Buencamino is a fellow of Action for Economic Reforms. This piece was published in the December 10 edition of the Business Mirror, page A6.

“Why should we blame lawmakers if their intention is to improve the lives of the people?” – Representative Antonio Cerilles

A year and a half ago, Representative Prospero Nograles, then a loyal lieutenant of Speaker Jose De Venecia, voiced unequivocal support for his principal’s call for a total moratorium on charter change.

“I totally agree that Charter change should be held in abeyance until the next president gets elected and the new set of government officials can decide on this issue. If ever, we just ought to hold a Constitutional Convention and elect delegates to draft and amend the Constitution,” he said.

Last February, two days after Malacañang substituted him for De Venecia, Nograles announced, “I am not a puppet of Malacañang or a lapdog of anyone. I will not lick the foot of anyone.”

And, to prove he was nobody’s fool, he added, “I am against pushing for the Cha-cha before 2010.”

Last March, at the groundbreaking ceremony for the new Batasan Annex, the newly installed Speaker reiterated his opposition to Cha-cha.

“There will be no Cha-cha under my watch. Charter change should take place after we elect our new leaders in 2010, ” he said.

Last May, he said, “Stomach first. We cannot debate on the form of government on an empty stomach.”

Recently, a Philippine Center for Investigative Journalism (PCIJ) report showed that Nograles’ colleagues ignored his anti-Chacha pronouncements:

“Since the 14th Congress opened In July last year, Charter change initiatives have come up to a total of 30 measures — seven bills, nine concurrent resolutions, two joint resolutions, and 12 House resolutions.”

(Ironically, only opposition lawmakers agreed with Nograles on his stand against Charter change. They filed a resolution to reject “any amendments and all moves to amend the 1987 Constitution before the 2010 elections including the proposed convening of Congress into a constituent assembly.”)

Congress, it seems, was never under Nograles’ watch. Nograles himself was not under Nograles’ watch.

Last August, he filed House Resolution 737, a resolution proposing amendments to sections 2 and 3, Article XII of the Constitution, the provisions covering national economy and patrimony.

Nograles said his resolution is the correct response to the global economic crisis. Well, great leaders are never so blind or obstinate not to change course when the situation calls for it.

The leader of the Lower House saw that amending the economic provisions of the constitution could bring an “influx of foreign investment” at a time when the country desperately needs to create more jobs.

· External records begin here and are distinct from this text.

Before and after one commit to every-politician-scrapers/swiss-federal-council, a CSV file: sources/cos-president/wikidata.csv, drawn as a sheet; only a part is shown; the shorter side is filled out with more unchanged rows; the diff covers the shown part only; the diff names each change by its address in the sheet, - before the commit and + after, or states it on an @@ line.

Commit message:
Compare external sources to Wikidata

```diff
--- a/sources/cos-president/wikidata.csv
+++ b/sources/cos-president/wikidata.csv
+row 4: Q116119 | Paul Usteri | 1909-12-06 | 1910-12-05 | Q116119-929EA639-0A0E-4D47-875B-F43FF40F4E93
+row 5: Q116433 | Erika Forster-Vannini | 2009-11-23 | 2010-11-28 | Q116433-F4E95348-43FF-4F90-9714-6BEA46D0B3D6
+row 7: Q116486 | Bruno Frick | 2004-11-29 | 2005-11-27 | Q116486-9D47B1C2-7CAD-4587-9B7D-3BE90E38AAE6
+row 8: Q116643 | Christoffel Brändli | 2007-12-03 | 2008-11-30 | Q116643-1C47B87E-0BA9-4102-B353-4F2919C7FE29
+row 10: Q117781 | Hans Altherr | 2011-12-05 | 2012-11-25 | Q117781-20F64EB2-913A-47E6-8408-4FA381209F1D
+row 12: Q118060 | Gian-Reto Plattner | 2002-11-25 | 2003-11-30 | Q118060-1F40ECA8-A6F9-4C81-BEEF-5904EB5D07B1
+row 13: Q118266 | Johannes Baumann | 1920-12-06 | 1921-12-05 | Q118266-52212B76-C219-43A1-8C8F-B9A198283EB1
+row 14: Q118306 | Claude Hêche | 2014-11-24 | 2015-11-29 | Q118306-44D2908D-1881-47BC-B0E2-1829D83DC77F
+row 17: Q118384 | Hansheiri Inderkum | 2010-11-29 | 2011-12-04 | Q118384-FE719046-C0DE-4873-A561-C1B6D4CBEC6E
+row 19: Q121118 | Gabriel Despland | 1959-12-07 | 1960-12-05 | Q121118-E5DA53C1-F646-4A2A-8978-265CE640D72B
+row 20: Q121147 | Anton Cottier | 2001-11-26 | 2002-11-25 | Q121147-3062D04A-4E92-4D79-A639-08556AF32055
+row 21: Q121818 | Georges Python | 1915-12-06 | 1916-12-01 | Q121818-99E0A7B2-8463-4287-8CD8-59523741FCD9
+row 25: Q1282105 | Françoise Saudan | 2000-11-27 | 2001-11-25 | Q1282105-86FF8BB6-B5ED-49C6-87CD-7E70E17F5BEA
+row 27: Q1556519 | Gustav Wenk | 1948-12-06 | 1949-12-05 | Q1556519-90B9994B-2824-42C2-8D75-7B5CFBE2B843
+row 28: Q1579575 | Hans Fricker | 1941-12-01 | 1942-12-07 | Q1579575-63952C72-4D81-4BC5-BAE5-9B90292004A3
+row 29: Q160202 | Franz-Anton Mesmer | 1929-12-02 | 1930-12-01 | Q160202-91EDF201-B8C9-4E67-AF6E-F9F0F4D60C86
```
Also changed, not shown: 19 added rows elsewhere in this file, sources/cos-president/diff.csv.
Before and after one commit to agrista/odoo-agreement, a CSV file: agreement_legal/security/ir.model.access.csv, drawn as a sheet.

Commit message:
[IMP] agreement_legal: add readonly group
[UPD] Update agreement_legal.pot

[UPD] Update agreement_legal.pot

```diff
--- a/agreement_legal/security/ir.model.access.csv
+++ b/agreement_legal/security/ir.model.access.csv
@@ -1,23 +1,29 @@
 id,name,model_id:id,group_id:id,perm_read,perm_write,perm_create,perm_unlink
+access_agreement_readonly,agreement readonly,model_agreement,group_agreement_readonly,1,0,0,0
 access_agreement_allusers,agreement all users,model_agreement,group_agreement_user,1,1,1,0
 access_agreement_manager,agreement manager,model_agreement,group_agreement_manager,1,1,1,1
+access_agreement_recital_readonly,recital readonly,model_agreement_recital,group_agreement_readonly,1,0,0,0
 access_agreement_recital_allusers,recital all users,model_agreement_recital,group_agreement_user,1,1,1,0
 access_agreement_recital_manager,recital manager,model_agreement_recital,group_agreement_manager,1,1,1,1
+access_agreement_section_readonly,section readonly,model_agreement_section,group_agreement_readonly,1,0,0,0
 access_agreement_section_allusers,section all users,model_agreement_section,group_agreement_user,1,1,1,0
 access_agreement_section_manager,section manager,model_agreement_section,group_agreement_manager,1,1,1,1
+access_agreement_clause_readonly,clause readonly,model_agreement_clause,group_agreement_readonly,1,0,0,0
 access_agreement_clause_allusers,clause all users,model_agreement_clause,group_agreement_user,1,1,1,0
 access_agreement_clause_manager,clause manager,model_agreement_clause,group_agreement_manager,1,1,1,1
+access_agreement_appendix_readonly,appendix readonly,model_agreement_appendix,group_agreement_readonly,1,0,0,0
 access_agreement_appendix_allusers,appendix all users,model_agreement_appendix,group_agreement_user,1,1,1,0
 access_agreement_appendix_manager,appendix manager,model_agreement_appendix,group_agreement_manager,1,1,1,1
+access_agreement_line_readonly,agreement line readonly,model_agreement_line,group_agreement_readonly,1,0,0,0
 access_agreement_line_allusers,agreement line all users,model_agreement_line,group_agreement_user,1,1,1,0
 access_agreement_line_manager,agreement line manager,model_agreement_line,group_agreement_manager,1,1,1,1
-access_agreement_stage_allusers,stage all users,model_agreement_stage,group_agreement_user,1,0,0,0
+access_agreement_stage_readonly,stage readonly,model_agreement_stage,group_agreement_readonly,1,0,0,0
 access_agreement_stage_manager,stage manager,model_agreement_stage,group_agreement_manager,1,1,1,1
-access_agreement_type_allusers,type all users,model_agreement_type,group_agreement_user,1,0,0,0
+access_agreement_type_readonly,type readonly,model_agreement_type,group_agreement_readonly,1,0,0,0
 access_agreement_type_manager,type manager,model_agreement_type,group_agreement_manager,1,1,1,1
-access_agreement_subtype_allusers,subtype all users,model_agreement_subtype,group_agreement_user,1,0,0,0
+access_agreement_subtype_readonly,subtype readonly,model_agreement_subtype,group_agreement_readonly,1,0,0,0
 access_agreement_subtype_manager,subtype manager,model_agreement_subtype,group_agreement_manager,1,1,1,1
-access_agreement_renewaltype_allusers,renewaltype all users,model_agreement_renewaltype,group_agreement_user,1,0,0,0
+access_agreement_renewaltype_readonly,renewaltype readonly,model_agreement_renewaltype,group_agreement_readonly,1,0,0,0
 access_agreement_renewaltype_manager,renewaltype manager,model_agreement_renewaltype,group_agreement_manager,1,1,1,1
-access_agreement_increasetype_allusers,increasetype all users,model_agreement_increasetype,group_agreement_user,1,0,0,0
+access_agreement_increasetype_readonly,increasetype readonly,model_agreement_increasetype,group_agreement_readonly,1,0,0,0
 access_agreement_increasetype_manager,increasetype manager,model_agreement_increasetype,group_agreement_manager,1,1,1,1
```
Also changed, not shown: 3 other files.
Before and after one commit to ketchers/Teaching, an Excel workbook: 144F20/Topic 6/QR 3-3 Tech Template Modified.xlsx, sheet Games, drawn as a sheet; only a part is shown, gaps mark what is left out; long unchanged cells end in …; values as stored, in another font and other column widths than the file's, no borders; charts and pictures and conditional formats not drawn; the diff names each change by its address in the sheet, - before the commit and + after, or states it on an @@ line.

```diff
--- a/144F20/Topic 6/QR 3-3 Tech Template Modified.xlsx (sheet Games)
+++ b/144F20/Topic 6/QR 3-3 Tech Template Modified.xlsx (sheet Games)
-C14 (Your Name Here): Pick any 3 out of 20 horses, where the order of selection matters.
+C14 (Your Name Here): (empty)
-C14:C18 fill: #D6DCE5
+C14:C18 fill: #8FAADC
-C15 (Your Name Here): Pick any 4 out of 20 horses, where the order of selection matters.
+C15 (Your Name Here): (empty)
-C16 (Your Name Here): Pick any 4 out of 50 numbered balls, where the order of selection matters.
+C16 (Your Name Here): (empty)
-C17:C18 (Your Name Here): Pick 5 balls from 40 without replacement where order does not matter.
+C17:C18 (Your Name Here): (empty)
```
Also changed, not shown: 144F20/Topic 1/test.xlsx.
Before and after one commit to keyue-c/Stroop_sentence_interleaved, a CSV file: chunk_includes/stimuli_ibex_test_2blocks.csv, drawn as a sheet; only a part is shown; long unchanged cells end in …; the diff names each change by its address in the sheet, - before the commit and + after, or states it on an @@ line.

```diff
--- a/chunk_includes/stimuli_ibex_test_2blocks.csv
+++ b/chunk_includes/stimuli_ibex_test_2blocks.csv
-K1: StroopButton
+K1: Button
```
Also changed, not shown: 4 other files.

Unfortunately, foreign businessmen didn’t see what the great leader saw.

This paper reported that “officials of the Joint Foreign Chambers (JFC), in a roundtable discussion with the Business Mirror, warned that an ill-timed tinkering of the Charter might lead to more problems rather than present solutions.”

“There are a lot of things the Philippine government can do now administratively and legislatively that would send a signal that indeed they really want to open up the economy, would welcome foreign investment and create the jobs that are needed. It can be done irrespective of whether you open the Constitution or not,” said the executive director of the American chamber.

What will Nograles do now, force the foreign chambers to put their money where his mouth is? Make them walk his talk?

Some foreign investors will welcome the amendment proposed by Nograles.  These are the locals who have been salting their ill-gotten wealth abroad and who, afraid of being caught in the global anti-money laundering net, are now looking for a safe haven for their loot.

If Nograles’ amendment is carried, the usual suspects will be able to set up dummy foreign corporations to “re-invest” their booty right here at home. Our favorite crooks, dressed up as foreigners and acting through nominees, will be able to “eat their cake and bake it too,” as one former Miss International used to say.
I hope those “foreign” locals are not the people whose lives Nograles intends to improve because I don’t want to see Congressman Cerilles joining the blame game.